What her grandmother told her was true. She was different! She not only heard voices, but she saw things as well. Her grandmother had called her a clairvoyant and although she didn’t know what that word meant, she knew it distinguished her from everyone else. Her grandmother was certain she was marked for greatness and would help many people throughout her life. Her grandmother claimed the gift the little girl possessed would lift her above the mundane and the ordinary. It would allow her to not only hear the grasshopper, but to understand his message as well.
Before she could hunt for the elusive grasshopper, her mother came rushing out into the garden hollering at her for not wearing her hat. It was hot and she always removed her hat because she like how the sun felt on her face. But her mother was sure the sun would have a blistering effect on her fair skin without it. She scooped her up and scolded her all the way back into the house. The girl had reached out for her basket, but her mother kicked it aside scattering all the carefully selected pebbles back to where they had originally laid. Her important project would have to wait until tomorrow and hopefully the grasshopper would come find her to give her the message she was supposed to hear.
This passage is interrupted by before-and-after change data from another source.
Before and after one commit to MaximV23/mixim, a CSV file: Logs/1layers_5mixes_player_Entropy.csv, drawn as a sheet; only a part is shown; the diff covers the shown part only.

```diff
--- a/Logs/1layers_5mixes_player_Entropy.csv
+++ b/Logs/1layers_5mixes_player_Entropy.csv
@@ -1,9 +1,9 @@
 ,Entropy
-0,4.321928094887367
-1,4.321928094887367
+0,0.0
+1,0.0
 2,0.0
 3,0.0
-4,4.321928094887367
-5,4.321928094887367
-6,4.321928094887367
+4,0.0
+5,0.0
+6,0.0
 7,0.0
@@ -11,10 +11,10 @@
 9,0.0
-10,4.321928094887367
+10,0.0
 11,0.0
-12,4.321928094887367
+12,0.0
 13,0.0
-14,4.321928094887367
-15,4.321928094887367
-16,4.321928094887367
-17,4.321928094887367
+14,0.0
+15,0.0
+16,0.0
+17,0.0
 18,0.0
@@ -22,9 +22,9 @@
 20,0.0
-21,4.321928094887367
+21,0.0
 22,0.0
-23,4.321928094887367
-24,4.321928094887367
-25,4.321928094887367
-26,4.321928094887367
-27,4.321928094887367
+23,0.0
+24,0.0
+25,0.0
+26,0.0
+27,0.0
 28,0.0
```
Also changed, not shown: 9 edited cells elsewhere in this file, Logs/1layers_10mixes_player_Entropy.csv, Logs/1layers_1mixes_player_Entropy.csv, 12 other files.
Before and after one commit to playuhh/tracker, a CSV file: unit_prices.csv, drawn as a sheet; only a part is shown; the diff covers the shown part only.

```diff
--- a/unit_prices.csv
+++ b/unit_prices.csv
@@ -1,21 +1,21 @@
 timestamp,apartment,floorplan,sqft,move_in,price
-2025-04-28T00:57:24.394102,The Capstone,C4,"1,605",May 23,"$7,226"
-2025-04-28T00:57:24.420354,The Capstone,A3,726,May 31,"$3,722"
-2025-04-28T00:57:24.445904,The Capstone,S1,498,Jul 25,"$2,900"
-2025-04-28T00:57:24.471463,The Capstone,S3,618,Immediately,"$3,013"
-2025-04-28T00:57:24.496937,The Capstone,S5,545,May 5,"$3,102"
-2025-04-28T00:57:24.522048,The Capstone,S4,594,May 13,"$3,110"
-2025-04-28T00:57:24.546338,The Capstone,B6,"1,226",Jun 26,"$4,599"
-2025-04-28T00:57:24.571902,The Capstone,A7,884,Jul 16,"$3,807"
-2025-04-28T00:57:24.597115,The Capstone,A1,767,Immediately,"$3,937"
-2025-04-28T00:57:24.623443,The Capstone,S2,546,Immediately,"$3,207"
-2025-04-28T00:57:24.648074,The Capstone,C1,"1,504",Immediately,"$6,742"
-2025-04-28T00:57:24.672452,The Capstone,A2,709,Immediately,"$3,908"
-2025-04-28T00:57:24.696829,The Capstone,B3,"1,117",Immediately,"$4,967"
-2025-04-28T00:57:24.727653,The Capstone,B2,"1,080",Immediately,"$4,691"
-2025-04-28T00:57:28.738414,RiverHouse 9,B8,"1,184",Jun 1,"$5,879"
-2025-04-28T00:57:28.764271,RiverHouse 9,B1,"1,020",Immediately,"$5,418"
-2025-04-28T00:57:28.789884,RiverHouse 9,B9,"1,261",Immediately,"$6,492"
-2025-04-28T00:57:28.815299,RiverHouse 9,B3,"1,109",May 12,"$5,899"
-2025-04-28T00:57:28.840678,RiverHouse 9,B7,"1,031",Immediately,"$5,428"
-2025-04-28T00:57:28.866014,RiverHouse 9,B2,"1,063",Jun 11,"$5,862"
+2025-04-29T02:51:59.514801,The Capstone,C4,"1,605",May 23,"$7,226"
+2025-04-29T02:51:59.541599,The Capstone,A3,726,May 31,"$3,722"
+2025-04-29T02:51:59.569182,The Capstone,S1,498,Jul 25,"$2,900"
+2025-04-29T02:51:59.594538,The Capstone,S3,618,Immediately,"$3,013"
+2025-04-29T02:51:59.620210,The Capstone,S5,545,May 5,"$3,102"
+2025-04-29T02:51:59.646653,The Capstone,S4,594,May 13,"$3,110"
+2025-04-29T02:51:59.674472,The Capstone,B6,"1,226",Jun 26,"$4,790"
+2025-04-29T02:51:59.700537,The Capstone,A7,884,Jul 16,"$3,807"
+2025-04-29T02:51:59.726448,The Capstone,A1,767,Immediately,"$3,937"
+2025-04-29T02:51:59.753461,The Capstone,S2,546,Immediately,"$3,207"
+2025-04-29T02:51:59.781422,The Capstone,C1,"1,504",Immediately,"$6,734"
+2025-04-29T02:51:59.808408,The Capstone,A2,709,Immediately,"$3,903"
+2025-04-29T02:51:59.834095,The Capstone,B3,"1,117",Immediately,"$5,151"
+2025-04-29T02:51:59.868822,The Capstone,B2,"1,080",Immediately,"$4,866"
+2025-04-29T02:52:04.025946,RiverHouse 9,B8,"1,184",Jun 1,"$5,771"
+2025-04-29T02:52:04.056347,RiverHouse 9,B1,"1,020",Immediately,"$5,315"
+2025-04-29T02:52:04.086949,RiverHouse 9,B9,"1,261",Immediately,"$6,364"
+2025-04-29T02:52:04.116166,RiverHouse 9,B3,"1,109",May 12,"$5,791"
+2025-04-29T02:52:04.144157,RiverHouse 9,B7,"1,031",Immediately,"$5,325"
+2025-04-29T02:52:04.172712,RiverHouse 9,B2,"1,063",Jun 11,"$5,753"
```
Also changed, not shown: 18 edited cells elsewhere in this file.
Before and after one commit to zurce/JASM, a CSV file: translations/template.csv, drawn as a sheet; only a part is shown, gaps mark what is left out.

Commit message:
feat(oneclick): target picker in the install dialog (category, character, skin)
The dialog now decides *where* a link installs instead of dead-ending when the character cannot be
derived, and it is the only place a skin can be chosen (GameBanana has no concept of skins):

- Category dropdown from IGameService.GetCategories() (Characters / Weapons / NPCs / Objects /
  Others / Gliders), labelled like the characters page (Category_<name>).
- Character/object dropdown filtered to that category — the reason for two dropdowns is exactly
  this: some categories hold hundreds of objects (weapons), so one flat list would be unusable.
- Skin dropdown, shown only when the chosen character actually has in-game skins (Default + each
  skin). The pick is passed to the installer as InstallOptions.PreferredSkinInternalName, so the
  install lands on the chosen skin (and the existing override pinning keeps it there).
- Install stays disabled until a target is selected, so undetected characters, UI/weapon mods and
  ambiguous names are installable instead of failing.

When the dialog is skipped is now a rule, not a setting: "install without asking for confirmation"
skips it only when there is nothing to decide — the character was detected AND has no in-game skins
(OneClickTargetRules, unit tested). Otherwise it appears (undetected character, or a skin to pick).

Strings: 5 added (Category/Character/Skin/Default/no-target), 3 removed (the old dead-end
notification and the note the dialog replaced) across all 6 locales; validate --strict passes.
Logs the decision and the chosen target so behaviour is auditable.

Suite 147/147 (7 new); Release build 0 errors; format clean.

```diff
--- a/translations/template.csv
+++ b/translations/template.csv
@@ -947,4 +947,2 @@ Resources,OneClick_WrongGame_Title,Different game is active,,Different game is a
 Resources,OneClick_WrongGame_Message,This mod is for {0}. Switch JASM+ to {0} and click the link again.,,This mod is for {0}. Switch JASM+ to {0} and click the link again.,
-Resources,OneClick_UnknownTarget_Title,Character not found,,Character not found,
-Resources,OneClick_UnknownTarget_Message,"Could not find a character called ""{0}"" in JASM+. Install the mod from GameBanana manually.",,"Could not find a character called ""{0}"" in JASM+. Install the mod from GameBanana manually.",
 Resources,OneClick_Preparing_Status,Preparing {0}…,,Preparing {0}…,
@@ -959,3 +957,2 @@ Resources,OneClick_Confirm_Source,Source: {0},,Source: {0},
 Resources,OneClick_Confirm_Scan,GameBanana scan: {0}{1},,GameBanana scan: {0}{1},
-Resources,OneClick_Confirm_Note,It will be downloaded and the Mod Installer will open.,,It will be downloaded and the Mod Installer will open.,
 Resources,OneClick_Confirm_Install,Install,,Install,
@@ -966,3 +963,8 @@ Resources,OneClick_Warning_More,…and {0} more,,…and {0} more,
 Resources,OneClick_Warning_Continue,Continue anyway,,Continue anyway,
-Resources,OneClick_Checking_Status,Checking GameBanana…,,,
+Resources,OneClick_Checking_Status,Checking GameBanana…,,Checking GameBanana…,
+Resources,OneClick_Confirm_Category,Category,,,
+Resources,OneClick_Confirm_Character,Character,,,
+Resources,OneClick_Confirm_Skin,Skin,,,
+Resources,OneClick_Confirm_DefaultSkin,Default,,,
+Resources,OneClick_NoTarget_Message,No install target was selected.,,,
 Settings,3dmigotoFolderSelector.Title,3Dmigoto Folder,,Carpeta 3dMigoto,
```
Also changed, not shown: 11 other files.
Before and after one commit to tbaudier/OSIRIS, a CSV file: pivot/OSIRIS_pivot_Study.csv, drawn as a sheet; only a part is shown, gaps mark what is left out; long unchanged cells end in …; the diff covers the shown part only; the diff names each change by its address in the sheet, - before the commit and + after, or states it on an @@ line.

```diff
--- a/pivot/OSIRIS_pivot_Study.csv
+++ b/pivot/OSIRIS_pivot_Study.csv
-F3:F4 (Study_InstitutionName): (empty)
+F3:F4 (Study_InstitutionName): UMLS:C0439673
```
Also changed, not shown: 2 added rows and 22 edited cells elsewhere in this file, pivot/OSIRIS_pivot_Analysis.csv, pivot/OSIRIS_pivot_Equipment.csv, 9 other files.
As they quickly walked past the large mirror in the front hallway on the way to get cleaned up from playing outside, the little girl was startled by what she saw. The reflection in the mirror was of a face she knew very well. It was that refection that had jarred me awake at precisely 3:15 each night. The face of the little girl was my face. I was the clairvoyant and yes, I was awaiting a message from the grasshopper. His was a voice I needed to hear even though my mother didn’t believe in such malarkey and poppycock. She said hearing voices was a sign of mental illness and had threatened to have the family doctor put me on some medication that would make the voices stop.